We recently discovered a spam attack that purports itself as a legitimate follow up mail. Some variants of the said spam looks legitimate, as it informs the recipient about a certain request submitted in a forum regarding an attorney’s claim or a financial report. Since the spammer already established itself as a reply to a hoax request from the recipient, it then continues by asking the potential victim to view the attachment that the victim allegedly requested. This attachment varies from one spam sample to another as it can be a plain Microsoft Word document or an encrypted one. Regardless of what type of file was attached, this document is verified to be malicious and is currently detected by Trend Micro as TROJ_ZLOD.FB.
Opening the document will not show any pop ups or symptoms that it is indeed malicious so users will initially see the file as harmless. The Word document only shows instructions on how one can retrieve the message it carries by enabling the macro feature - which, if followed, then allows the file to execute its malicious routines.
In this particular case, the document contains a macro that downloads malware onto the system from a verified malicious URL. The downloaded file ‘ubanner.png’ is verified to be malicious and detected as BKDR_ANDROM.WSUL.

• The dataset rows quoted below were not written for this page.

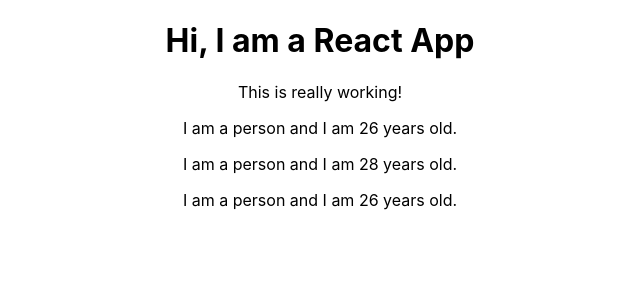
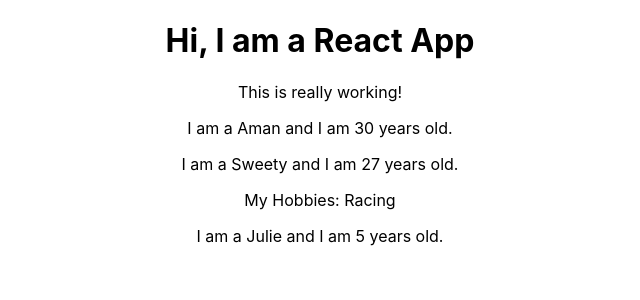
Before and after one commit to amandhiman251/React-Maximilian, a React (Create React App) app: page / in a window 1280 px wide. Shown: the top 300 px of the page, without its empty margins (320-960 px from the left). Built offline with nearby package versions, Linux system fonts and the light colour scheme.

Commit message:
using props and children properties

```diff
--- a/src/component/Person/Person.js
+++ b/src/component/Person/Person.js
@@ -1,7 +1,12 @@
 import React from 'react';
 
-const Person = () => {
-return <p>I am a person and I am {Math.floor(Math.random()*30)} years old.</p>
+const Person = (props) => {
+    return (
+        <div>
+            <p>I am a {props.name} and I am {props.age} years old.</p>
+            <p>{props.children}</p>
+        </div>
+    );
 };
 
 export default Person
--- a/src/container/App.js
+++ b/src/container/App.js
@@ -7,12 +7,12 @@
 
     render(){
         return(
-            <div class = "App">
+            <div className = "App">
                 <h1>Hi, I am a React App</h1>
                 <p>This is really working!</p>
-                <Person />
-                <Person />
-                <Person />
+                <Person name = "Aman" age = "30" />
+                <Person name = "Sweety" age = "27" >My Hobbies: Racing </Person>
+                <Person name = "Julie" age = "5" />
             </div>
            );
 
```
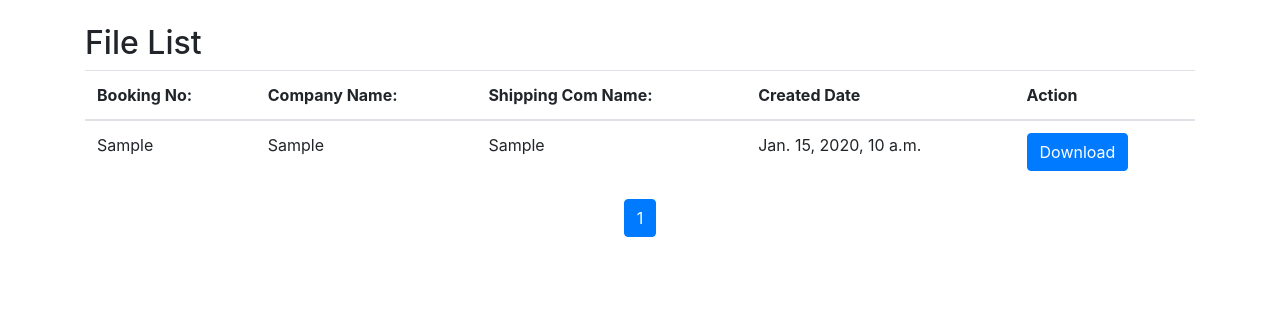
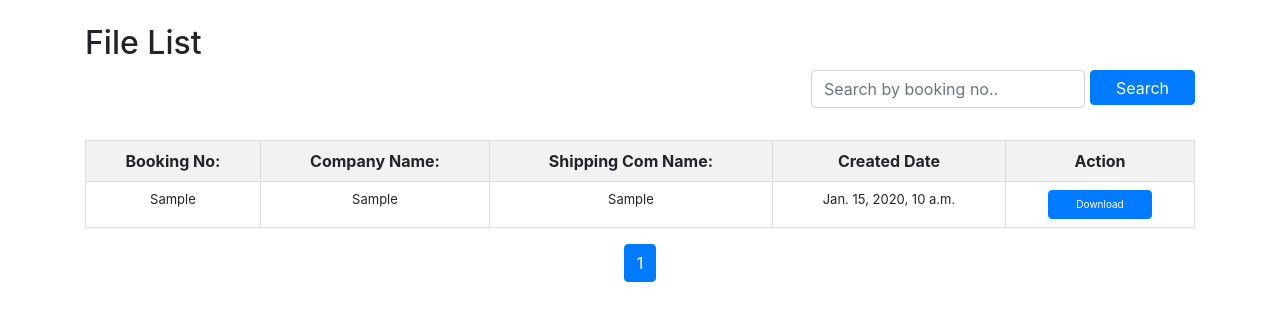
Before and after one commit to AutologiAtl/AutologiAtl, a Django app: page /list/ in a window 1280 px wide. Shown: the top 321 px of the page. Run offline with Django 4.2, Linux system fonts and the light colour scheme; the first user in the database is signed in; tables that the repository leaves empty hold one stand-in row (Sample ...); a database or web service that is not in the repository returns one stand-in record (Sample ...); some libraries are stand-ins or nearby versions.

Commit message:
chnage in search bar

```diff
--- a/Pdf_Extracter_app/templates/fileupload/list_view.html
+++ b/Pdf_Extracter_app/templates/fileupload/list_view.html
@@ -14,6 +15,24 @@
       align-items: center;
       justify-content: space-between;
     }
+    .form-group{
+        margin-left: auto;
+    }
+    #fileTable th {
+        text-align: center;
+    }
+
+    /* Center align the text in the table cells */
+    #fileTable td {
+        text-align: center;
+    }
+    .t-f{
+        font-size: 13px;
+    }
+    .dwn-btn{
+        width: 104px;
+        font-size: 10px;
+      }
     .file-icon {
       font-size: 15px;
       margin-right: 10px;
@@ -28,15 +47,37 @@
         align-items: flex-start;
       }
     }
+
+    #fileTable th {
+        text-align: center;
+        border: 1px solid #dddddd;
+        background-color: #f2f2f2;
+        padding: 8px;
+    }
+
+    #fileTable td {
+        text-align: center;
+        border: 1px solid #dddddd;
+        padding: 8px;
+    }
+
+    #fileTable tbody tr:hover {
+        background-color: #f5f5f5;
+    }
   </style>
 </head>
 <body>
 
 <div class="container mt-4">
   <h2>File List</h2>
+  <form action="" method="GET" style="display: flex;">
+    <div class="form-group">
+      <input type="text" name="search" class="form-control mb-3" placeholder="Search by booking no..">
+    </div>
+    <button type="submit" class="btn btn-primary" style="padding: 1px 25px;height: 35px;margin-left: 5px;">Search</button>
+  </form>
 
-
-  <table class="table">
+  <table class="table" id="fileTable">
     <thead>
       <tr>
         <th>Booking No:</th>
@@ -49,13 +90,13 @@
     <tbody>
       {% for file in page_obj %}
       <tr>
-        <td>{{ file.bookingNo }}</td>
-        <td>{{ file.bookingCompany }}</td>
-        <td>{{ file.shippingCompany }}</td>
-        <td data-created="{{ file.createdDate }}">{{ file.createdDate }}</td>
+        <td class="t-f">{{ file.bookingNo }}</td>
+        <td class="t-f">{{ file.bookingCompany }}</td>
+        <td class="t-f">{{ file.shippingCompany }}</td>
+        <td class="t-f" data-created="{{ file.createdDate }}">{{ file.createdDate }}</td>
         <td>
           {% if file.fullname %}
-          <a href="{% url 'download_file' file.fullname %}" class="btn btn-primary">Download</a>
+          <a href="{% url 'download_file' file.fullname %}" class="btn btn-primary dwn-btn ">Download</a>
           {% endif %}
         </td>
       </tr>
@@ -128,5 +169,31 @@
   });
 </script>
 
+<script>
+    $(document).ready(function() {
+      // Function to perform AJAX search
+      function performSearch(query) {
+        $.ajax({
+          url: '/search',  // Update the URL to your Django view URL for handling search
+          method: 'GET',
+          data: {query: query},
+          success: function(data) {
+              console.log("check data",data);
+            $('#fileTable tbody').html(data);
+          },
+          error: function(xhr, textStatus, errorThrown) {
+            console.log(xhr.responseText);
+          }
+        });
+      }
+
+      // Event listener for input change
+      $('#searchInput').on('input', function() {
+        var query = $(this).val();
+        performSearch(query);
+      });
+    });
+  </script>
+
 </body>
 </html>
--- a/Pdf_Extracter_app/urls.py
+++ b/Pdf_Extracter_app/urls.py
@@ -4,7 +4,7 @@ from django.conf.urls.static import static
 from .views import logout_view
 from Atl_Dockery import settings
 from .views import (AjaxSaveView, ExcelDownloadView, FileUploadView, FileListView, LoginView,
-                    MscExcelView, view_files_view,myfun)
+                    MscExcelView, view_files_view,myfun,search_files)
 
 urlpatterns = [
     path('', LoginView.as_view(), name='login'),
@@ -18,6 +18,8 @@ urlpatterns = [
     path('MscExcelView/', MscExcelView.as_view(), name='MscExcelView'),
     path('view_files/<icm>/<icm1>/<excel_download_path>/<file2>/<df1_json>/<excelfile_path>/', view_files_view, name='view_files'),
     path('download/<str:filename>/', myfun, name='download_file'),
+    path('search/', search_files, name='search_files'),
+
 
 
 ] + static(settings.MEDIA_URL, document_root=settings.MEDIA_ROOT)
--- a/Pdf_Extracter_app/views.py
+++ b/Pdf_Extracter_app/views.py
@@ -176,26 +176,6 @@ class FileUploadView(LoginRequiredMixin, View):
         else:
             return HttpResponseBadRequest("Form data is not valid.")
 
-
-@method_decorator(login_required(login_url='login'), name='dispatch')
-class FileListView(View):
-    template_name = f'fileupload{sep}list_view.html'
-    paginate_by = 10  # Number of records per page
-
-    def get(self, request, *args, **kwargs):
-        all_data_cursor = submit_col.find()
-        all_data_list = list(all_data_cursor)  # Convert Cursor to list
-
-        # Paginate the queryset
-        paginator = Paginator(all_data_list, self.paginate_by)
-        page_number = request.GET.get('page')
-        page_obj = paginator.get_page(page_number)
-
-        context = {
-            'message': 'Hello, Coming Soon!',
-            "page_obj": page_obj
-        }
-        return render(request, self.template_name, context)
 
 
 def view_files_view(request,icm,icm1,excel_download_path,file2,df1_json,excelfile_path):
@@ -523,28 +503,69 @@ def download_file(request):
 def my_view(request):
     return render(request, 'my_template.html')
 
+
+@method_decorator(login_required(login_url='login'), name='dispatch')
+class FileListView(View):
+    template_name = f'fileupload{sep}list_view.html'
+    paginate_by = 10  # Number of records per page
+    def get(self, request, *args, **kwargs):
+        all_data_cursor = submit_col.find()
+        all_data_list = list(all_data_cursor)
+        query = request.GET.get('search')
+        if query:
+            all_data_list = [data for data in all_data_list if query.lower() in data.get('bookingNo', '').lower()]
+
+        # Paginate the queryset
+        paginator = Paginator(all_data_list, self.paginate_by)
+        page_number = request.GET.get('page')
+        page_obj = paginator.get_page(page_number)
+
+        context = {
+            'message': 'Hello, Coming Soon!',
+            "page_obj": page_obj,
+        }
+        return render(request, self.template_name, context)
+
+
+
+
 def myfun(request,filename):
     try:
-        # Static path to the file
         directory_path = r"C:\Users\ATLAnish\Desktop\Abi_projects\docre_5\Altdocre\business_logic\excel_extracter\Excel_output_files"
 
-        # Construct the full file path dynamically
         file_path = os.path.join(directory_path, filename)
 
-        # Open the file in binary mode
         with open(file_path, 'rb') as f:
-            # Read the contents of the file
             file_contents = f.read()
-
-        # Create an HTTP response with the file contents
         response = HttpResponse(file_contents, content_type='application/vnd.ms-excel')
-
-        # Set the Content-Disposition header with the filename
         response['Content-Disposition'] = f'attachment; filename="DR-MSC-20240327-“MSC VIGOUR III” (V. HG410A-4444444444555.xlsx"'
-
         return response
 
     except FileNotFoundError:
         return HttpResponse("File not found", status=404)
     except Exception as e:
         return HttpResponse(f"Error: {e}", status=500)
+
+
+def search_files(request):
+    query = request.GET.get('query')
+    print("query check",query)
+
+    if query:
+        query_filter = {"bookingNo": {"$regex": query, "$options": "i"}}
+        files = submit_col.find(query_filter)
+    else:
+        files = submit_col.find()
+
+    # Convert MongoDB cursor to a list of dictionaries
+    data = []
+    for file in files:
+        data.append({
+            'bookingNo': file['bookingNo'],
+            'bookingCompany': file['bookingCompany'],
+            'shippingCompany': file['shippingCompany'],
+            'createdDate': file['createdDate'],
+            'fullname':file['fullname']
+
+        })
+    return JsonResponse(data, safe=False)
```
Also changed, not shown: other parts of Pdf_Extracter_app/templates/fileupload/list_view.html (+2 -1 lines).
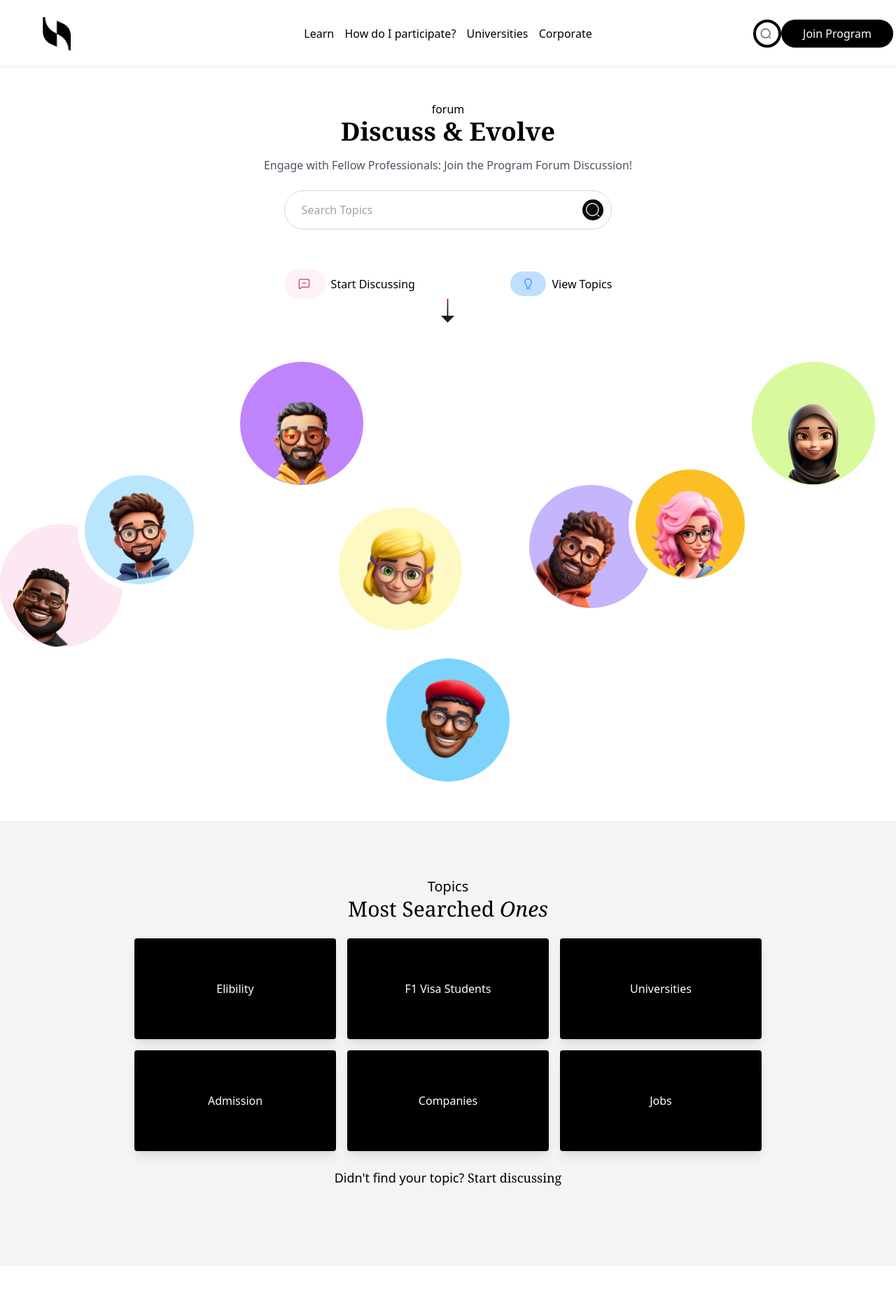
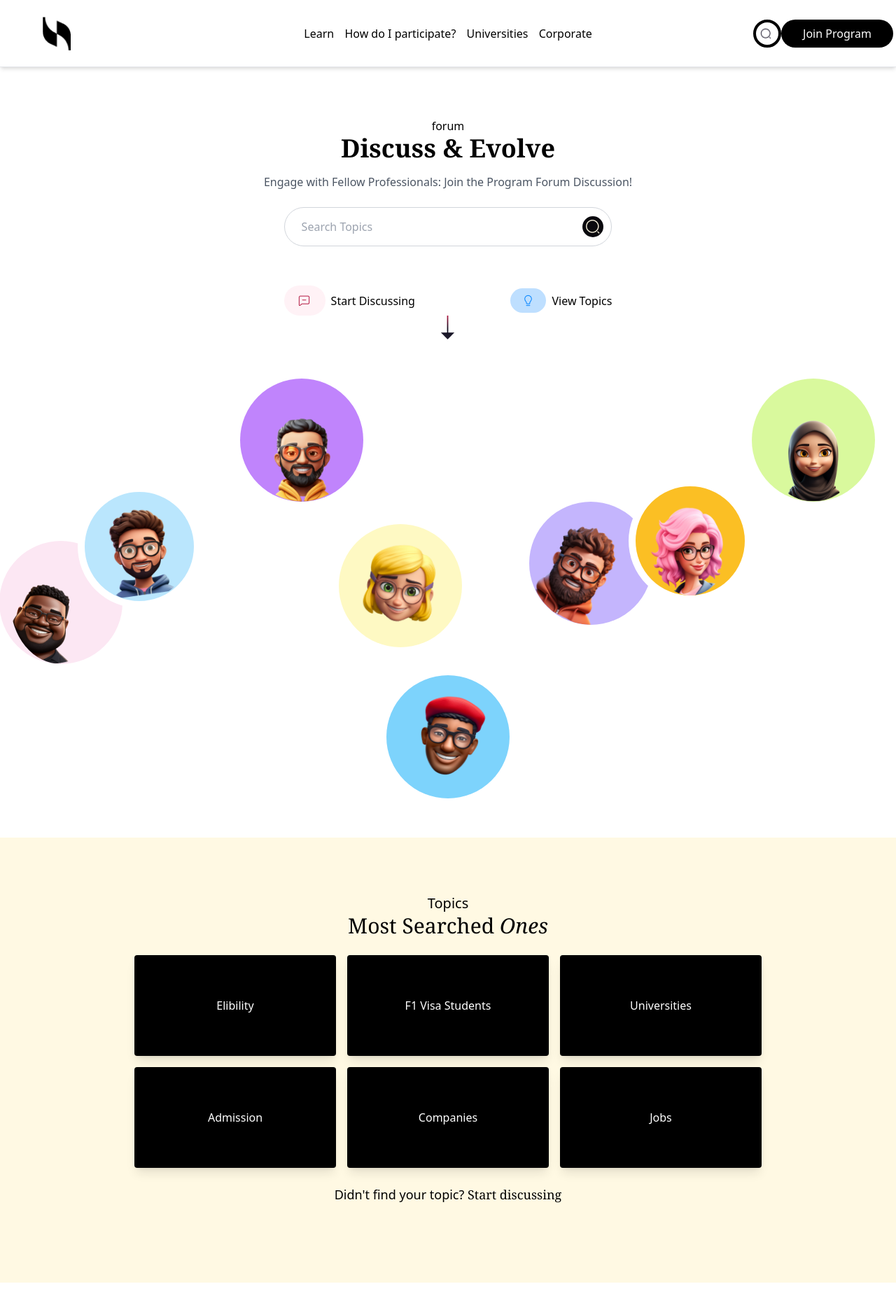
Before and after one commit to vishnukp1/Forum_discussion_react, a React (Vite) app: page / in a window 1280 px wide. Shown: the top 1875 px of the page at 70% size. Built offline with nearby package versions, Linux system fonts and the light colour scheme.

Commit message:
feat: added shadow to the header

```diff
--- a/src/cores/app-header/Header.jsx
+++ b/src/cores/app-header/Header.jsx
@@ -3,8 +3,8 @@ import { Button } from "../../components";
 
 const Header = () => {
   return (
-    <div>
-      <header className="grid grid-cols-12 items-center   py-4 border-b h-[6rem] border-gray-200">
+    <div className="pb-6">
+      <header className="grid grid-cols-12 items-center   py-4 border-b h-[6rem] shadow-md border-gray-200 ">
         <img
           src={LOGO}
           alt="img"
--- a/src/pages/home/components/ForumScreen.jsx
+++ b/src/pages/home/components/ForumScreen.jsx
@@ -115,7 +115,7 @@ const ForumScreen = () => {
         </div>
 
         <div>
-          <div className="bg-gray-100  flex flex-col items-center pt-20 pb-28 p-4">
+          <div className="bg-[#FFF9E3]  flex flex-col items-center pt-20 pb-28 p-4">
             <span className="text-xl">Topics</span>
             <h2 className="text-3xl font-meduim font-georgia mb-6">
               Most Searched <span className="italic ">Ones</span>
```
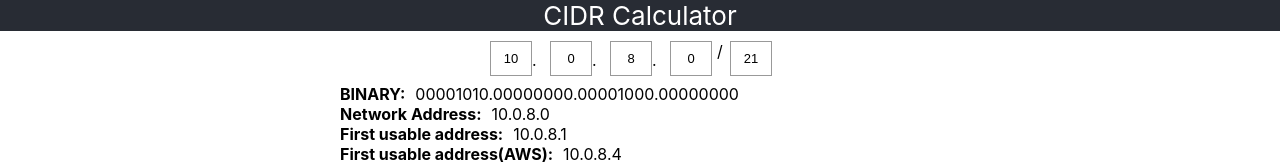
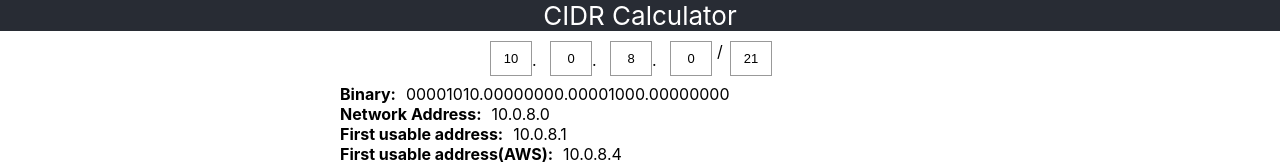
Before and after one commit to ranfisr/stack, a React (Create React App) app: page / in a window 1280 px wide. Shown: the top 165 px of the page. Built offline with nearby package versions, Linux system fonts and the light colour scheme.

Commit message:
Cambio las mayusculas

```diff
--- a/src/IPv4Addr.js
+++ b/src/IPv4Addr.js
@@ -69,7 +69,7 @@ const IPv4Addr = (props) => {
       {validAddress ? (
         <div className="results">
           <div>
-            <strong>BINARY:</strong>
+            <strong>Binary:</strong>
             <span>{ipv4.getBinnary()}</span>
           </div>
           <div>
```
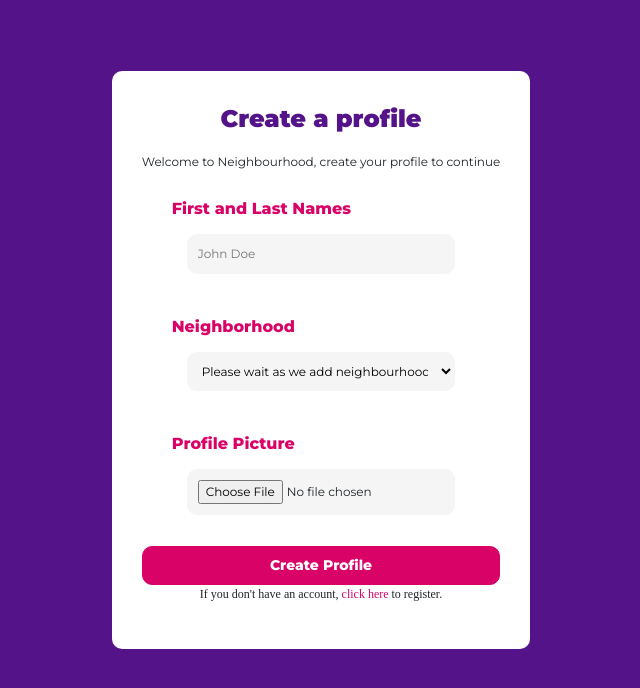
After one commit to g90tony/neighbourhood, a Django app: template neighbourhood/templates/create_profile.html in a window 1280 px wide. The commit adds this page. Shown: the top 688 px of the page, without its empty margins (319-959 px from the left). Run offline with Django 3.2, Linux system fonts and the light colour scheme; the template is opened without the code that fills it, so the values that code supplies are empty; some libraries are stand-ins or nearby versions.

Commit message:
UI updates and improvements

```diff
--- /dev/null
+++ b/neighbourhood/templates/create_profile.html
@@ -0,0 +1,57 @@
+{% extends "django_registration/base.html" %}
+
+<!-- load bootstrap -->
+{% load bootstrap4 %}
+<!-- start of content block -->
+{% block content %}
+
+<form action="/profile/create" enctype="multipart/form-data" method="post">
+  <p class="subheading-black primary-text">Create a profile</p>
+  <p class="body-sm-regular">
+    Welcome to Neighbourhood, create your profile to continue
+  </p>
+  {% csrf_token %}
+  <div class="form-group">
+    <label for="names">First and Last Names</label
+    ><input type="text" name="names" id="names" placeholder="John Doe" />
+  </div>
+  <div class="form-group">
+    <label for="neighborhood">Neighborhood</label
+    ><select
+      type="text"
+      name="neighborhood"
+      id="neighborhood"
+      placeholder="Community Center"
+    >
+      {% if neighbourhoods %}
+      <option default>Select a Neighbourhood</option>
+      {% for neighbourhood in neighbourhoods %}
+      <option value="{{neighbourhood.id}}">{{neighbourhood.name}}</option>
+      {% endfor %} {% else %}
+      <option default>Please wait as we add neighbourhoods</option>
+      {% endif %}
+    </select>
+  </div>
+  <div class="form-group">
+    <label for="avatar">Profile Picture</label
+    ><input name="avatar" id="avatar" type="file" accept="image/*" />
+  </div>
+  <button type="submit" class="secondary-button">Create Profile</button>
+  <p
+    class="mx-auto"
+    style="
+      font-family: 'Century Gothic Bold';
+      text-align: center;
+      font-size: 12px;
+    "
+  >
+    If you don't have an account,
+    <span
+      ><a class="secondary-text" href="/accounts/register/">click here</a></span
+    >
+    to register.
+  </p>
+</form>
+<input type="hidden" name="next" value="{{next}}" />
+
+{% endblock content %}
```
Also changed, not shown: neighbourhood/templates/base.html (+16 -11 lines), neighbourhood/templates/businesses.html (+8 -20 lines), neighbourhood/templates/events.html (+15 -8 lines), neighbourhood/templates/index.html (+5 -6 lines).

This technique is not something new. Spammers have been absuing this particular feature because not everyone are aware that this can be used to carry malicious program and that this can sometimes pass off as normal file when scanned by security software. Again, we advise users to always verify first before opening file attachments.